The sense of repetition is crucial here: the students ask Stephen to tell them a ghoststory, a tale of the dead coming back again. And Ulysses is certainly haunted: we have already seen how Stephen is pursued by the wraith of his mother, and he’s not the only one dealing with ghosts in this book. Instead of the requested story, Stephen has them turn to “Lycidas,” a memorial elegy to Milton’s late friend: so, perhaps a sort of ghoststory after all. But the student reading aloud doesn’t turn the page, instead repeating the lines he just read. These kinds of repetitions riddle the chapter: another student is instructed to copy problems from the board, but is unable to do them for himself. Later he dries his page with blotting paper, creating another copy-trace. (I’m tempted to go all poststructuralist here, with “traces” and “iterability” and all that floating around, but I will restrain myself [for the time being]). “Futility,” thinks Stephen, in the face of these repetitions.
His subsequent meeting with Mr. Deasy only reinforces this sense: “As it was in the beginning, is now” (2.200-1); “The same room and hour, the same wisdom: and I the same.” (2.232-3). Stephen fingers shells, traces of life; Deasy gives him money, traces of labor and value, and lectures him on history and memory:
I saw three generations since O’Connell’s time. I remember the famine in ’46. Do you know that the orange lodges agitated for repeal of the union twenty years before O’Connell did or before the prelates of your communion denounced him as a demagogue? You fenians forget some things. (2.268-72)
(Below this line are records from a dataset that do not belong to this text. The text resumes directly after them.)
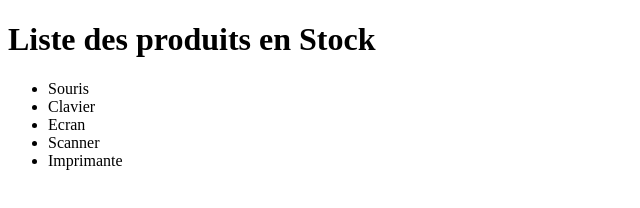
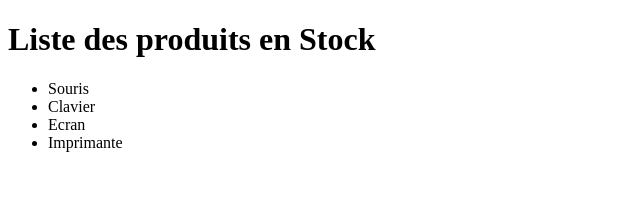
Before and after one commit to gahisaid/GestionStock, a plain HTML site: page index.html in a window 1280 px wide. Shown: the whole page, without its empty margins (0-640 px from the left). Drawn offline with Linux system fonts and the light colour scheme.

Commit message:
third commit

```diff
--- a/index.html
+++ b/index.html
@@ -14,7 +14,6 @@
         <li>Souris</li>
         <li>Clavier</li>
         <li>Ecran</li>
-        <li>Scanner</li>
         <li>Imprimante</li>
 
 
```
The same words from the first page recur: “remember,” “forget”: we also add “repeal” to our list of “re-” words, giving a political valence to our repetitions. Deasy is playing in Irish politics, writing letters: Stephen has to wait while he makes copies, transferring from manuscript to typescript, erasing errors (again, one thinks of Joyce’s own struggles to get his text together). In contrast to Stephen’s Blakean/Viconian vision of the timeless reiterations of history, Deasy presents the orthodox teleological Christian vision: “All human history moves towards one great goal, the manifestation of God” (2.379-80). One can guess what Joyce thought of that idea by Stephen’s response: “That is God [...] A shout in the street.”
All these reflections on the endless repetitions of history lead Stephen to utter his famous remark, “History is a nightmare from which I am trying to awake” (2.377). I can’t help but think of Freud, whose Beyond the Pleasure Principle was published a mere two years before Ulysses, so it is unlikely that Joyce would have read it. But in this episode he provides us with his own, fully realized vision of the repetition compulsion made famous in Freud’s essay.